There are but few who escape them, though some do, and these would rather die than be recaptured.Page 77
"Do you mean to say that you expected any one to believe so impossible a lie?" It was hopeless, and so I walked in silence beside my guard down through the dark corridors and runways toward my awful doom.Page 82
I thought of a beautiful oval face, gazing out of limpid eyes, through a waving mass of jet-black hair.Page 86
Ahead we neither saw nor heard any sign which might betoken the success of Hooja's mission.Page 98
Maybe I can hold him until you have gotten entirely away," and then, without a backward glance, I advanced to meet the Ugly One.Page 104
I just strode across the cave and grasped her by the wrists, and when she struggled, I put my arm around her so as to pinion her hands to her sides.Page 109
It was decided that I should be the first of the dynasty of the emperors of Pellucidar.Page 116
Did the Arabs murder him, after all, just on the eve of his departure? Or, did he again turn the nose of his iron monster toward the inner world?
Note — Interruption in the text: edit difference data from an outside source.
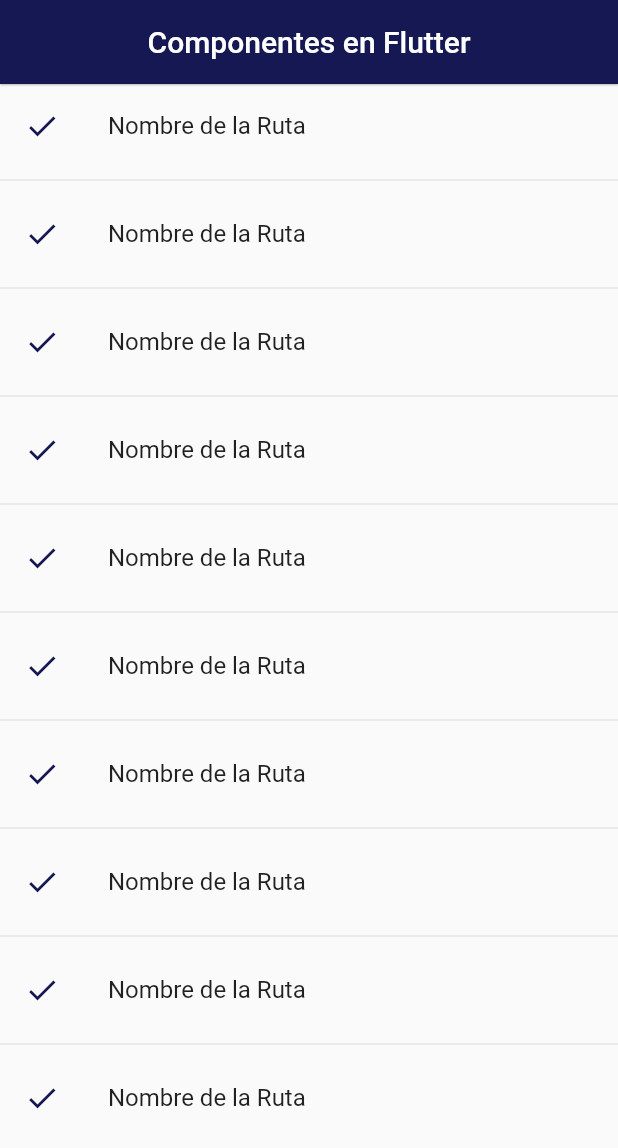
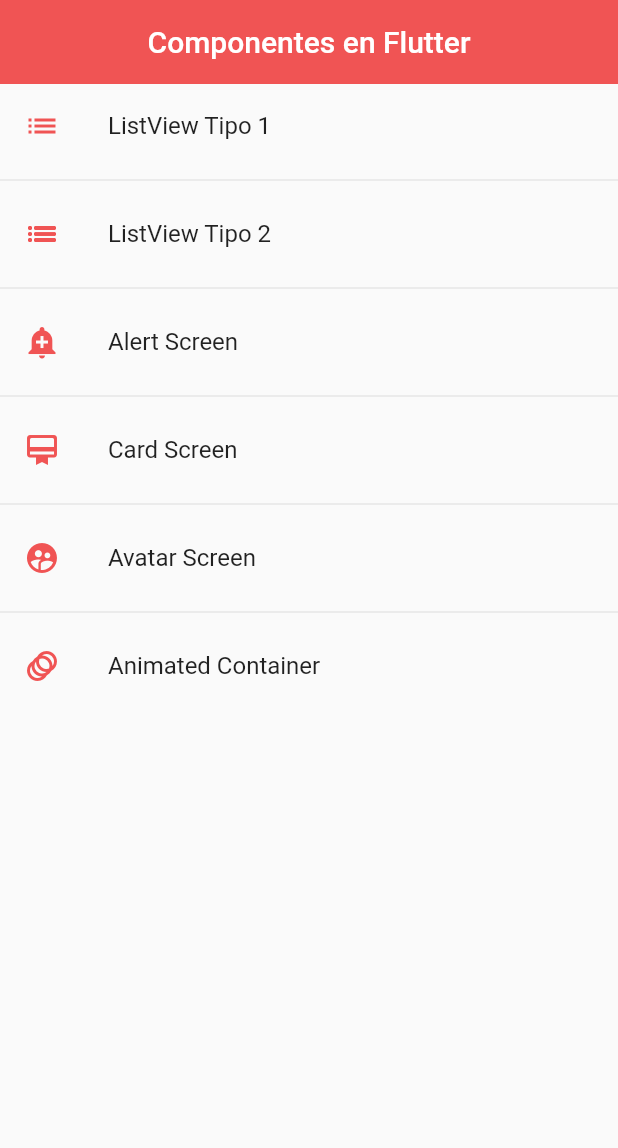
Before and after one commit to kichokhrizzz/FlutterComponents, a Flutter app: the screen it shows after launch, on a phone screen of 412 x 824 dp. Shown: the top 1148 px of the screen. Run offline on Flutter 3.47's test engine with Material 2 defaults, Android fonts, the phone set to English and light mode, and no system bars.

Commit message:
07/01/2022 08:45 AM

```diff
--- a/lib/main.dart
+++ b/lib/main.dart
@@ -1,4 +1,5 @@
 import 'package:fl_components/router/app_routes.dart';
+import 'package:fl_components/themes/app_theme.dart';
 import 'package:flutter/material.dart';
 
 import 'screens/screens.dart';
@@ -15,9 +16,9 @@ class MyApp extends StatelessWidget {
       debugShowCheckedModeBanner: false,
       title: 'Material App',
       initialRoute: AppRoutes.initialRoute,
-      routes: AppRoutes.routes,
-      onGenerateRoute: (settings) =>  AppRoutes.onGenerateRoute(settings)
-
+      routes: AppRoutes.getAppRoutes(),
+      onGenerateRoute: (settings) =>  AppRoutes.onGenerateRoute(settings),
+      theme: AppTheme.lightTheme
     );
   }
 }
--- a/lib/router/app_routes.dart
+++ b/lib/router/app_routes.dart
@@ -9,24 +9,34 @@ class AppRoutes {
   static final menuOptions = <MenuOption> [
     // TODO: Borrar Home
 
-    MenuOption(route: 'home', name: 'Home Screen', screen: const HomeScreen(), icon: Icons.home),
+    //MenuOption(route: 'home', name: 'Home Screen', screen: const HomeScreen(), icon: Icons.home),
     MenuOption(route: 'listview1', name: 'ListView Tipo 1', screen: const Listview1Screen(), icon: Icons.list),
     MenuOption(route: 'listview2', name: 'ListView Tipo 2', screen: const Listview2Screen(), icon: Icons.list_sharp),
-    MenuOption(route: 'home', name: 'Home Screen', screen: const HomeScreen(), icon: Icons.home),
     MenuOption(route: 'alert', name: 'Alert Screen', screen: const AlertScreen(), icon: Icons.add_alert),
-    MenuOption(route: 'card', name: 'Card Screen', screen: const CardScreen(), icon: Icons.card_membership_rounded)
+    MenuOption(route: 'card', name: 'Card Screen', screen: const CardScreen(), icon: Icons.card_membership_rounded),
+    MenuOption(route: 'avatar', name: 'Avatar Screen', screen: const AvatarScreen(), icon: Icons.supervised_user_circle),
+    MenuOption(route: 'animated', name: 'Animated Container', screen: const AnimatedScreen(), icon: Icons.animation)
+
 
   ];
 
-  static Map<String, Widget Function(BuildContext)> routes ={
+  static Map<String, Widget Function (BuildContext)> getAppRoutes(){
 
-    'home' : ( BuildContext context ) => const HomeScreen(),
-    'listview1' : ( BuildContext context ) => const Listview1Screen(),
-    'listview2' : ( BuildContext context ) => const Listview2Screen(),
-    'alert' : ( BuildContext context ) => const AlertScreen(),
-    'card' : ( BuildContext context ) => const CardScreen()
+    Map<String, Widget Function (BuildContext)> appRoutes = {};
 
-  };
+    appRoutes.addAll({'home' : (BuildContext context) => const HomeScreen()});
+
+    for (final option in menuOptions) {
+
+      appRoutes.addAll({ option.route : ( BuildContext context ) => option.screen });
+
+    }
+
+    return appRoutes;
+
+  }
+
+
 
   static onGenerateRoute (RouteSettings settings) {
 
--- a/lib/screens/home_screen.dart
+++ b/lib/screens/home_screen.dart
@@ -1,4 +1,5 @@
-import 'package:fl_components/screens/listview1_screen.dart';
+import 'package:fl_components/router/app_routes.dart';
+import 'package:fl_components/themes/app_theme.dart';
 import 'package:flutter/material.dart';
 
 class HomeScreen extends StatelessWidget {
@@ -7,25 +8,25 @@ class HomeScreen extends StatelessWidget {
 
   @override
   Widget build(BuildContext context) {
+
+    final menuOptions = AppRoutes.menuOptions;
+
     return  Scaffold(
       appBar: AppBar(
         title: const Text('Componentes en Flutter'),
-        centerTitle: true,
-        backgroundColor: const  Color.fromRGBO(22, 24, 83, 1),
-        elevation: .5,
       ),
       body: ListView.separated(
         itemBuilder: (context, index) => ListTile(
-          title: const Text('Nombre de la Ruta'),
-          leading: const Icon(Icons.done_outlined, color: Color.fromRGBO(22, 24, 83, 1) ,),
+          title:  Text(menuOptions[index].name),
+          leading:  Icon(menuOptions[index].icon, color: AppTheme.primary,),
           onTap: (){
 
-            Navigator.pushNamed(context, 'alert');
+            Navigator.pushNamed(context, menuOptions[index].route);
 
           },
         ),
         separatorBuilder:(_, __) => const Divider(),
-        itemCount: 10
+        itemCount: AppRoutes.menuOptions.length
       )
     );
   }
--- a/lib/screens/listview2_screen.dart
+++ b/lib/screens/listview2_screen.dart
@@ -10,14 +10,12 @@ class Listview2Screen extends StatelessWidget {
   Widget build(BuildContext context) {
     return  Scaffold(
       appBar: AppBar(
-        elevation: 0,
-        backgroundColor:  Color.fromRGBO(236, 37, 90, 1),
         title: const Text('List View Tipo ')
       ),
       body: ListView.separated(
         itemBuilder: (context, index) => ListTile(
           title: Text(options[index]),
-          trailing: const Icon(Icons.arrow_right_rounded, color : Color.fromRGBO(236, 37, 90, 1)),
+          trailing: const Icon(Icons.arrow_right_rounded),
           onTap: (){},),
         separatorBuilder: (context, index) => const Divider(),
         itemCount: options.length
--- a/lib/screens/screens.dart
+++ b/lib/screens/screens.dart
@@ -3,3 +3,5 @@ export 'package:fl_components/screens/card_screen.dart';
 export 'package:fl_components/screens/listview1_screen.dart';
 export 'package:fl_components/screens/listview2_screen.dart';
 export 'package:fl_components/screens/home_screen.dart';
+export 'package:fl_components/screens/avatar_screen.dart';
+export 'package:fl_components/screens/animated_screen.dart';
--- /dev/null
+++ b/lib/themes/app_theme.dart
@@ -0,0 +1,39 @@
+import 'package:flutter/cupertino.dart';
+import 'package:flutter/material.dart';
+
+class AppTheme{
+
+  static const Color primary = Color.fromRGBO(240, 84, 84, 1);
+  static const Color secundary = Color.fromRGBO(48, 71, 94, 1);
+  static const Color secundarySec = Color.fromRGBO(245, 245, 245, 1);
+  static const Color secundaryThird = Color.fromRGBO(18, 18, 18, 1);
+
+  static final ThemeData lightTheme =  ThemeData.light().copyWith(
+
+    primaryColor: const Color.fromRGBO(240, 84, 84, 1),
+
+        //AppBar Theme
+    appBarTheme: const AppBarTheme(
+        color: primary,
+        centerTitle: true,
+        elevation: 0
+    ),
+
+    textButtonTheme: TextButtonThemeData(
+       style: TextButton.styleFrom(primary: primary)
+    ),
+
+    floatingActionButtonTheme: const FloatingActionButtonThemeData(
+      backgroundColor: primary
+    ),
+
+    elevatedButtonTheme:  ElevatedButtonThemeData(
+      style: ElevatedButton.styleFrom(
+        primary: primary,
+        shape: const StadiumBorder(),
+        elevation: 0
+      )
+    )
+  );
+
+}
--- /dev/null
+++ b/lib/widgets/widgets.dart
@@ -0,0 +1,2 @@
+export 'package:fl_components/widgets/custom_card_type_1.dart';
+export 'package:fl_components/widgets/custom_card_type_2.dart';
```
Also changed, not shown: lib/screens/alert_screen.dart (+56 -3 lines), lib/screens/animated_screen.dart (added, +60 -0 lines), lib/screens/avatar_screen.dart (added, +32 -0 lines), lib/screens/card_screen.dart (+26 -3 lines), lib/widgets/custom_card_type_1.dart (added, +44 -0 lines), lib/widgets/custom_card_type_2.dart (added, +38 -0 lines), assets/loadings/jar-loading.gif (added), lib/screens/inputs_screen.dart (added).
Did he reach it, or lies he somewhere buried in the heart of the great crust? And if he did come again to Pellucidar was it to break through into the bottom of one of her great island seas, or among some savage race far, far from the land of his heart's desire? Does the answer lie somewhere upon the bosom of the broad Sahara, at the end of two tiny wires, hidden beneath a lost cairn? I wonder.